Putin announced suspension of Russia’s involvement in the last remaining nuclear arms treaty with the U.S. during his state-of-the-nation speech on Tuesday. The pact, set to expire in 2026, limits each country to a maximum of 1,550 deployed nuclear warheads.
Putin said Russia can’t accept U.S. inspections of its nuclear sites under the pact while Washington and its NATO allies have called for Russia’s defeat in Ukraine. But the Russian Foreign Ministry said the country would respect the caps on nuclear weapons set under the treaty.
U.S. President Joe Biden, speaking in Warsaw where he was meeting with the leaders of the eastern flank of NATO countries closest to Russia, called Putin’s suspension of the nuclear pact a “big mistake.”
Dmitry Medvedev, deputy head of Russia’s Security Council that is chaired by Putin, said Wednesday that the suspension of Russia’s participation in the pact signaled to the U.S. that Moscow is ready to use nuclear weapons to protect itself.
“If the U.S. wants Russia’s defeat, we have the right to defend ourselves with any weapons, including nuclear,” Medvedev said on his messaging app channel. “Let the U.S. elites who have lost touch with reality think about what they got.
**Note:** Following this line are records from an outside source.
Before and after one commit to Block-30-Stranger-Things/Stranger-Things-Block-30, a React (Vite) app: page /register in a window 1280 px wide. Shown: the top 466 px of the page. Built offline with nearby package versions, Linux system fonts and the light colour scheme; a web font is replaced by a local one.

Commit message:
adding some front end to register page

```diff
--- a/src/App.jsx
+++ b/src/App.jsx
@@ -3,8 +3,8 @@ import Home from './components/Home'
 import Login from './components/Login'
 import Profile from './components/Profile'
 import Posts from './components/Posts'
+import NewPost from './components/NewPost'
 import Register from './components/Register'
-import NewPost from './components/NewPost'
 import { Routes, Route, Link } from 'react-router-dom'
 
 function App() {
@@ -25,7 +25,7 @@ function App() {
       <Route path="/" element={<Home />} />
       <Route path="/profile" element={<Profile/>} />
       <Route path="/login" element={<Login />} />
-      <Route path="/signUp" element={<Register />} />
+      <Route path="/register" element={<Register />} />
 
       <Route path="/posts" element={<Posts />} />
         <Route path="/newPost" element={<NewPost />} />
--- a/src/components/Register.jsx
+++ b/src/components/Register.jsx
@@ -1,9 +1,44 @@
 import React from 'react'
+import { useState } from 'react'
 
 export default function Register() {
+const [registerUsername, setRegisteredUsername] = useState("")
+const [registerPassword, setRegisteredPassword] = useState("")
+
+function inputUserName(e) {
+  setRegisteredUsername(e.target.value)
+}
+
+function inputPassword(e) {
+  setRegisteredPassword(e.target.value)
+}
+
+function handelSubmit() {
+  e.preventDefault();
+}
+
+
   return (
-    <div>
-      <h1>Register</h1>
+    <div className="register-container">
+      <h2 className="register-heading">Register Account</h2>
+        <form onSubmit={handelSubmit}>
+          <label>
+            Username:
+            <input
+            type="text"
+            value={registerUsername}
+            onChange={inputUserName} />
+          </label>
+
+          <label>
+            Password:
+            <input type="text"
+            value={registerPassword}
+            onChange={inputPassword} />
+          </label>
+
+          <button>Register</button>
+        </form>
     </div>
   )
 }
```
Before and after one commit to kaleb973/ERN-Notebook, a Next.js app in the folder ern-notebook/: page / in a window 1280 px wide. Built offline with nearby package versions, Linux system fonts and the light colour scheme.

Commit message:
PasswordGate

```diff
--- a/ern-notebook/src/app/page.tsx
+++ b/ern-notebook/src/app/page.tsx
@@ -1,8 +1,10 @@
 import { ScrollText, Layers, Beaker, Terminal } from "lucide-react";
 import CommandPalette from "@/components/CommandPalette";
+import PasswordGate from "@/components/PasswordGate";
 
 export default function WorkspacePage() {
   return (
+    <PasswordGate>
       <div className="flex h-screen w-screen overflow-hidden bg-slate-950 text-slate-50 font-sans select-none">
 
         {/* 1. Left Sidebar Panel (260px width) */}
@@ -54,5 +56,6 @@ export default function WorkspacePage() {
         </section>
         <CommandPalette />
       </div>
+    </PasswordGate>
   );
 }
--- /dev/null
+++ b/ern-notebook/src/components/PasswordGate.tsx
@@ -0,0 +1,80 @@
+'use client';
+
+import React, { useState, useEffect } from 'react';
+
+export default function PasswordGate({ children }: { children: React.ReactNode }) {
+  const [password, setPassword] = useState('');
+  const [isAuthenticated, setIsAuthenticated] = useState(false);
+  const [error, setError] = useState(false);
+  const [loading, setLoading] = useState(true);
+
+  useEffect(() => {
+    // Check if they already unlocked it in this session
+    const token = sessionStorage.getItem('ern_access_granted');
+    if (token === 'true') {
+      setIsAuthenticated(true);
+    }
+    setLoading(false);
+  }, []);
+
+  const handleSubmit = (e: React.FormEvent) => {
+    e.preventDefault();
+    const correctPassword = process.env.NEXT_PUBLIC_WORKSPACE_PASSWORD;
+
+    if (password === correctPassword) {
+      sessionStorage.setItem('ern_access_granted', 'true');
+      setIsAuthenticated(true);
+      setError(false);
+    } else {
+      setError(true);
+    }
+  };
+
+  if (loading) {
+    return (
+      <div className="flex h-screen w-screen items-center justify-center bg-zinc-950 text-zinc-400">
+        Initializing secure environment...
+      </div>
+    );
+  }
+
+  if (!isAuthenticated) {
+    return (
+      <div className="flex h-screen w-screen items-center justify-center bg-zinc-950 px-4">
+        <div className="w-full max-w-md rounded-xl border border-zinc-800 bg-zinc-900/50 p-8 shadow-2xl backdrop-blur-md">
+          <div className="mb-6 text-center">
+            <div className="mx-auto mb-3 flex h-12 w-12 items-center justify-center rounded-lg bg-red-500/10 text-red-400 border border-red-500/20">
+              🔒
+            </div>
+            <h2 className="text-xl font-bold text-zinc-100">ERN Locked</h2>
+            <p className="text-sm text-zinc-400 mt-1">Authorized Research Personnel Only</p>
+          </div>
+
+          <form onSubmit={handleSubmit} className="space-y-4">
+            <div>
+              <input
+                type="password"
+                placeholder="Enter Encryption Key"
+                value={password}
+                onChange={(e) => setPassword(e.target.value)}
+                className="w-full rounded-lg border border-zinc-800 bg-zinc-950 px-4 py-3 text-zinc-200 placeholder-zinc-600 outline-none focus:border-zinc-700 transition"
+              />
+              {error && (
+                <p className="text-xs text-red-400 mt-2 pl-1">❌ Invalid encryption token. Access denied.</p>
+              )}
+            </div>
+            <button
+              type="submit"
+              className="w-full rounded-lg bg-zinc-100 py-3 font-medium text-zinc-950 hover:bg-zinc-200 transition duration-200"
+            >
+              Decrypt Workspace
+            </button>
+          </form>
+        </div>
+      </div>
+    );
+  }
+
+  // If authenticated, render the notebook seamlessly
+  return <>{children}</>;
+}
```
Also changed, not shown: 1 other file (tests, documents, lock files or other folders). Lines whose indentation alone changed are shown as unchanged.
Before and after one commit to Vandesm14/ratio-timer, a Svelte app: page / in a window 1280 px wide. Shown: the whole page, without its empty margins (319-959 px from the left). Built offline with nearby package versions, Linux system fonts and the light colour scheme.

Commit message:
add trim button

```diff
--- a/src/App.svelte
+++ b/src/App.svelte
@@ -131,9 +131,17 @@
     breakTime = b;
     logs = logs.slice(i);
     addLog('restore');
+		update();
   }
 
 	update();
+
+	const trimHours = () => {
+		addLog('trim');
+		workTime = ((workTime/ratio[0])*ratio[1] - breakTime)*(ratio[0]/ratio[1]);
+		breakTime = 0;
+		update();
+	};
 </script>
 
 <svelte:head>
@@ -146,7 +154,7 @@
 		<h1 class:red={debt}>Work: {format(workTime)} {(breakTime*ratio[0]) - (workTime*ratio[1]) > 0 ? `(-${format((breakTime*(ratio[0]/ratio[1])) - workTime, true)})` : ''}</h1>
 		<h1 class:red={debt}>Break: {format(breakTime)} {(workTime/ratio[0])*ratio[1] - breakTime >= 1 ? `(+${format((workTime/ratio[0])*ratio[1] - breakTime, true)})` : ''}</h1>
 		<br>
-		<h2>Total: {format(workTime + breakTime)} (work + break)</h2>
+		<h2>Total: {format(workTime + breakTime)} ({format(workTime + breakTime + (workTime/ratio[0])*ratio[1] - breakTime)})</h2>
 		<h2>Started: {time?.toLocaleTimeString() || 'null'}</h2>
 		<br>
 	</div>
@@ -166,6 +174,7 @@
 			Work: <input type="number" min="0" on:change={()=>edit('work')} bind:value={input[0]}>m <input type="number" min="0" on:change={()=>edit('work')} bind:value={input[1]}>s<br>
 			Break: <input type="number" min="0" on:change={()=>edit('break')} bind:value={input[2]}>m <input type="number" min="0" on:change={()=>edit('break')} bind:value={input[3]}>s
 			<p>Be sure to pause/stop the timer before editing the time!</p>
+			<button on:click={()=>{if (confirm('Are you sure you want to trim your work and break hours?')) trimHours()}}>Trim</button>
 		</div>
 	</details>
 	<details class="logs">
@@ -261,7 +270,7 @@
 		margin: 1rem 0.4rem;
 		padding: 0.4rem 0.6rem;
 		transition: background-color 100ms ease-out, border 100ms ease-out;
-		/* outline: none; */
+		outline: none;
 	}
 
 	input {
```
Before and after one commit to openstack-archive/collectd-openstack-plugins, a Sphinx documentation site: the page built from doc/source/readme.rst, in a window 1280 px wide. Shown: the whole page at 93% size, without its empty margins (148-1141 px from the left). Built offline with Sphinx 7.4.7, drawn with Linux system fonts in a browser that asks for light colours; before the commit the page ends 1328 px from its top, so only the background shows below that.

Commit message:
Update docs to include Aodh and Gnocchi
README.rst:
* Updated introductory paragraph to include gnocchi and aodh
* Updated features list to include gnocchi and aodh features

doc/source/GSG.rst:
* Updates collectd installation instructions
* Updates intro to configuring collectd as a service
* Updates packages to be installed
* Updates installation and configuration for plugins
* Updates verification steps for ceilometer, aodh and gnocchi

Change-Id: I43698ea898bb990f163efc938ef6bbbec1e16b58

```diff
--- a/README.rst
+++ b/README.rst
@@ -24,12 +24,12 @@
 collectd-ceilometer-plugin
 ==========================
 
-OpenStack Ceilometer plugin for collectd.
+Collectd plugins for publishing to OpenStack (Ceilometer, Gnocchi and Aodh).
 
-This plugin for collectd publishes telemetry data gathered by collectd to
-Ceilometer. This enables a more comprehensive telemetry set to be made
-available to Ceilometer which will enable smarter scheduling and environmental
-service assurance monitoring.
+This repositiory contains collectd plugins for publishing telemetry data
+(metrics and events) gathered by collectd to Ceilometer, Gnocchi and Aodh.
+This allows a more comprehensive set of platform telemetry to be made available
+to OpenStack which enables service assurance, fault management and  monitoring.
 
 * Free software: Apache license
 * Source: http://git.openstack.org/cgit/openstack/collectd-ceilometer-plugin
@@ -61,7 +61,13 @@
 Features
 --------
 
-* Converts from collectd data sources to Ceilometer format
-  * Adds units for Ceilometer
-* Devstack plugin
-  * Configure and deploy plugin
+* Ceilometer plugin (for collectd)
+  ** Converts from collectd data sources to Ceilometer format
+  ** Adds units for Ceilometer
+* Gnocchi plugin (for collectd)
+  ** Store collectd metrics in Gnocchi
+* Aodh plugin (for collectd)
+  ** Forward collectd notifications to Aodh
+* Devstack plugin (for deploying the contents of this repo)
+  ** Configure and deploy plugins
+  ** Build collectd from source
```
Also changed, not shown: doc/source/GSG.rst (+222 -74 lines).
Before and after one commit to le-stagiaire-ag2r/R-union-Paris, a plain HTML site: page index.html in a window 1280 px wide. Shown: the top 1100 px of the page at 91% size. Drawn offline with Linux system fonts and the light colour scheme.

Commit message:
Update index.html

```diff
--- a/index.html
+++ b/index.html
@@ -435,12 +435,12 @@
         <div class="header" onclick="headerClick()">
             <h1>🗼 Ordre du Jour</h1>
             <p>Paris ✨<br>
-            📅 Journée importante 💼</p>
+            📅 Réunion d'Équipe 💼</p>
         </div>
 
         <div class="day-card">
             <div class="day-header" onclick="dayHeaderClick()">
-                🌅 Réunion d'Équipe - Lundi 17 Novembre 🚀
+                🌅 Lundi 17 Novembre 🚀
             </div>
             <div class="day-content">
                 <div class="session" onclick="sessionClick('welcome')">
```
If the U.S. wants Russia to be defeated, we are standing on the verge of a global conflict.”
Leonid Slutsky, the head of the foreign affairs committee in the lower house, the State Duma, emphasized that the suspension is “reversible and can be reviewed if our Western opponents come back to reason and realize their responsibility for destroying the global security system.”
Deputy Foreign Minister Sergei Ryabkov said it would be up to Putin to decide whether Moscow could return to the pact. “The president will determine if and when the conditions for reviewing or clarifying [Tuesday’s] decision emerge,” he told reporters.
The diplomat noted that Russia’s satellite surveillance capability will allow it to keep track of U.S. nuclear forces even without exchanges of data and inspections that were envisaged by the treaty.